Books to Read

Monday, September 22, 2008

I just finished rereading Headhunter, a superb novel by my favorite author Timothy Findley. Unfortunately, Findley passed away shortly after I gave up my only chance to meet him: After attending a reading, I had my favorite Findley book, Famous Last Words, in hand ready to be autographed. But as I watched the 70-something man, who couldn't walk without assistance and looked fragile despite his sturdy stature, wince into his seat at the table, I decided that with perhaps one less book to autograph, he may be able to call it a night that much sooner. He passed away just a few months later. C'est la vie.

As with many other Findley novels, Headhunter lacks a co-called central character and instead provides us with an ensemble cast of intelligent, tragic and humanly flawed characters through which the story is framed. Also, like many Findley stories, themes of themes of isolation, despair, madness and the struggle for personal satisfaction despite outward appearances of success are treated to Findley's lyrically descriptive prose.

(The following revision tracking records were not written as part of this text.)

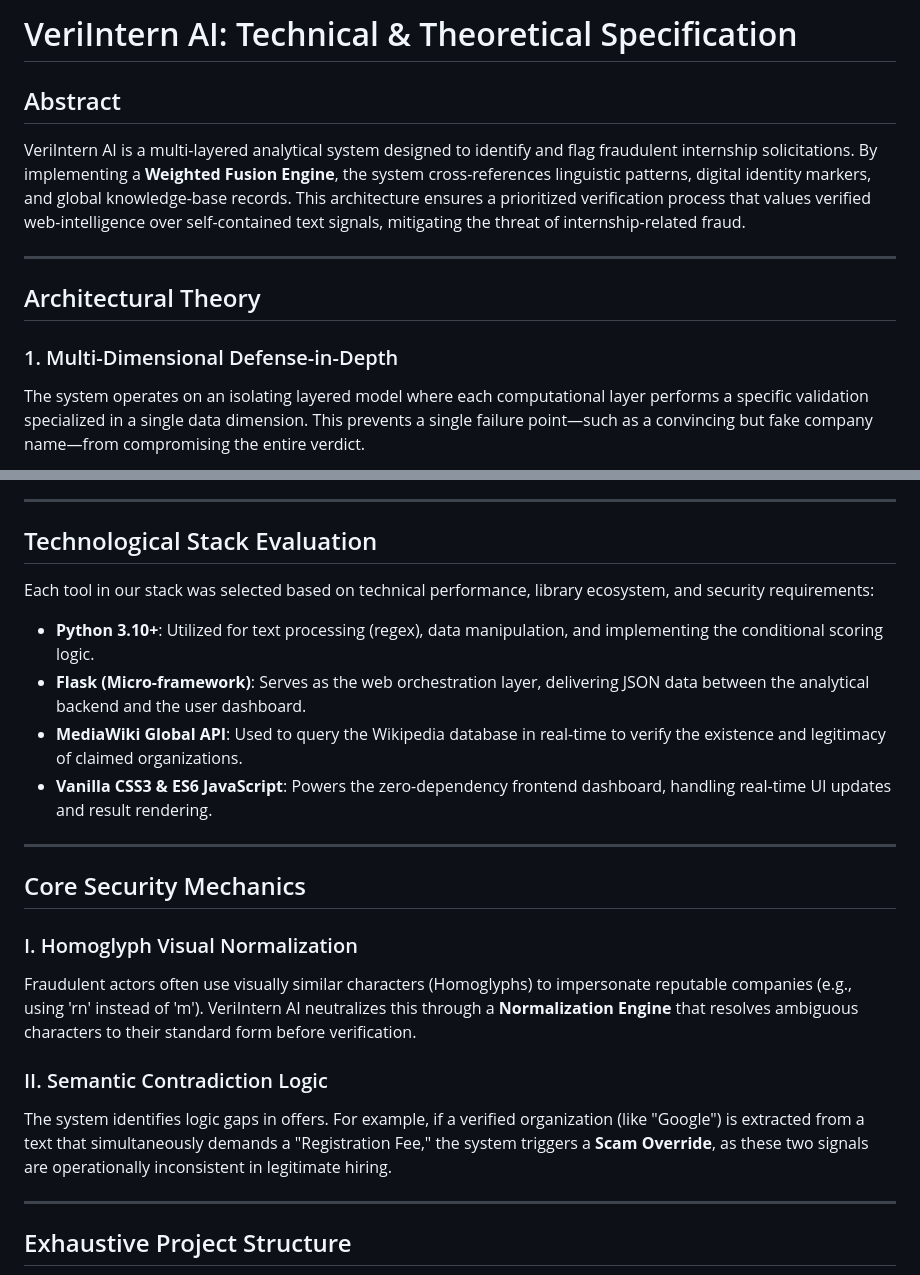
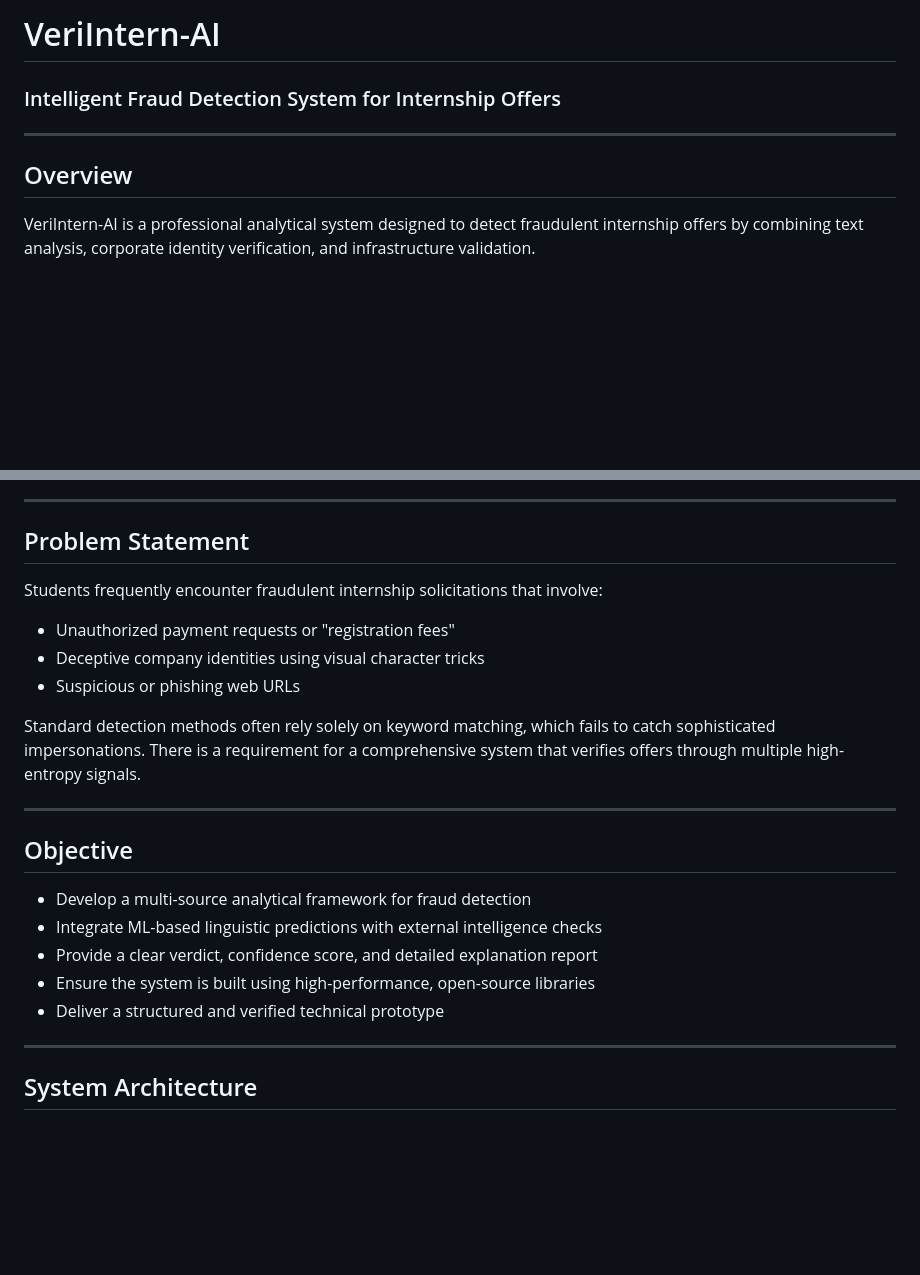
Before and after one commit to ManoShruthiS/VeriIntern-AI, a Markdown page: Readme.md, 2 parts joined by grey strips. Rendered like a GitHub page; blank space fills up the shorter version.

```diff
--- a/Readme.md
+++ b/Readme.md
@@ -1,12 +1,10 @@
-# VeriIntern AI: Technical & Theoretical Specification
+# VeriIntern-AI
 
-## Abstract
-VeriIntern AI is a multi-layered analytical system designed to identify and flag fraudulent internship solicitations. By implementing a **Weighted Fusion Engine**, the system cross-references linguistic patterns, digital identity markers, and global knowledge-base records. This architecture ensures a prioritized verification process that values verified web-intelligence over self-contained text signals, mitigating the threat of internship-related fraud.
+### Intelligent Fraud Detection System for Internship Offers
 
 ---
 
-## Architectural Theory
+## Overview
 
-### 1. Multi-Dimensional Defense-in-Depth
-The system operates on an isolating layered model where each computational layer performs a specific validation specialized in a single data dimension. This prevents a single failure point—such as a convincing but fake company name—from compromising the entire verdict.
+VeriIntern-AI is a professional analytical system designed to detect fraudulent internship offers by combining text analysis, corporate identity verification, and infrastructure validation.
 
@@ -35,26 +12,27 @@ VeriIntern AI utilizes a prioritized weighting system. We acknowledge that text-
 
 ---
 
-## Technological Stack Evaluation
+## Problem Statement
 
-Each tool in our stack was selected based on technical performance, library ecosystem, and security requirements:
+Students frequently encounter fraudulent internship solicitations that involve:
 
-- **Python 3.10+**: Utilized for text processing (regex), data manipulation, and implementing the conditional scoring logic.
-- **Flask (Micro-framework)**: Serves as the web orchestration layer, delivering JSON data between the analytical backend and the user dashboard.
-- **MediaWiki Global API**: Used to query the Wikipedia database in real-time to verify the existence and legitimacy of claimed organizations.
-- **Vanilla CSS3 & ES6 JavaScript**: Powers the zero-dependency frontend dashboard, handling real-time UI updates and result rendering.
+* Unauthorized payment requests or "registration fees"
+* Deceptive company identities using visual character tricks
+* Suspicious or phishing web URLs
+
+Standard detection methods often rely solely on keyword matching, which fails to catch sophisticated impersonations. There is a requirement for a comprehensive system that verifies offers through multiple high-entropy signals.
 
 ---
 
-## Core Security Mechanics
+## Objective
 
-### I. Homoglyph Visual Normalization
-Fraudulent actors often use visually similar characters (Homoglyphs) to impersonate reputable companies (e.g., using 'rn' instead of 'm'). VeriIntern AI neutralizes this through a **Normalization Engine** that resolves ambiguous characters to their standard form before verification.
-
-### II. Semantic Contradiction Logic
-The system identifies logic gaps in offers. For example, if a verified organization (like "Google") is extracted from a text that simultaneously demands a "Registration Fee," the system triggers a **Scam Override**, as these two signals are operationally inconsistent in legitimate hiring.
+* Develop a multi-source analytical framework for fraud detection
+* Integrate ML-based linguistic predictions with external intelligence checks
+* Provide a clear verdict, confidence score, and detailed explanation report
+* Ensure the system is built using high-performance, open-source libraries
+* Deliver a structured and verified technical prototype
 
 ---
 
-## Exhaustive Project Structure
+## System Architecture
 
```
Also changed, not shown: other parts of Readme.md (+145 -70 lines).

The story begins with schizophrenic Lilah Kemp, who believes that she has let the villain Kurtz escape from Joseph Conrad's Heart of Darkness. Kurtz, she soon discovers, is the same Rupert Kurtz who heads an influential psychiatry research and treatment center. Desperate to return Kurtz to his proper place, Lilah places her hopes in the hands her new neighbor who, coincidentally, is named Marlow and has just begun working with Kurtz. Meanwhile, a deadly epidemic called sturnusemia is killing increasing numbers of people and animals, psychiatrists at Kurtz' center are dying under suspicious circumstances and the city's social elite are embroiled in a secret world of violent depravity.

I can't say much more without giving too much away, but I was struck at how themes of high-level corruption, cover-ups, the questionable practices of pharmaceutical companies and the tendency for the general populace to turn a blind eye to the unpleasant, but obvious truth may perhaps be even more timely than they were when the book was published in 1993.

In my mind, which I admit is highly biased on the subject, Findley is one of the most underrated authors of the 20th century. If you're looking for an action packed, fast-paced, easy to read story, you'll probably be disappointed. But, on the other hand, if you enjoy intelligent, multi layered, lyrical prose rich with literary and historical allusion, Findley's your man. A few of my favorites include the afore mentioned Headhunter and Famous Last Words, along with The Piano Man's Daughter, The Butterfly Plague and Not Wanted on the Voyage. The latter, I should mention, is not likely to be popular among devout Christians, as it is a somewhat controversial retelling of the Noah's Ark story.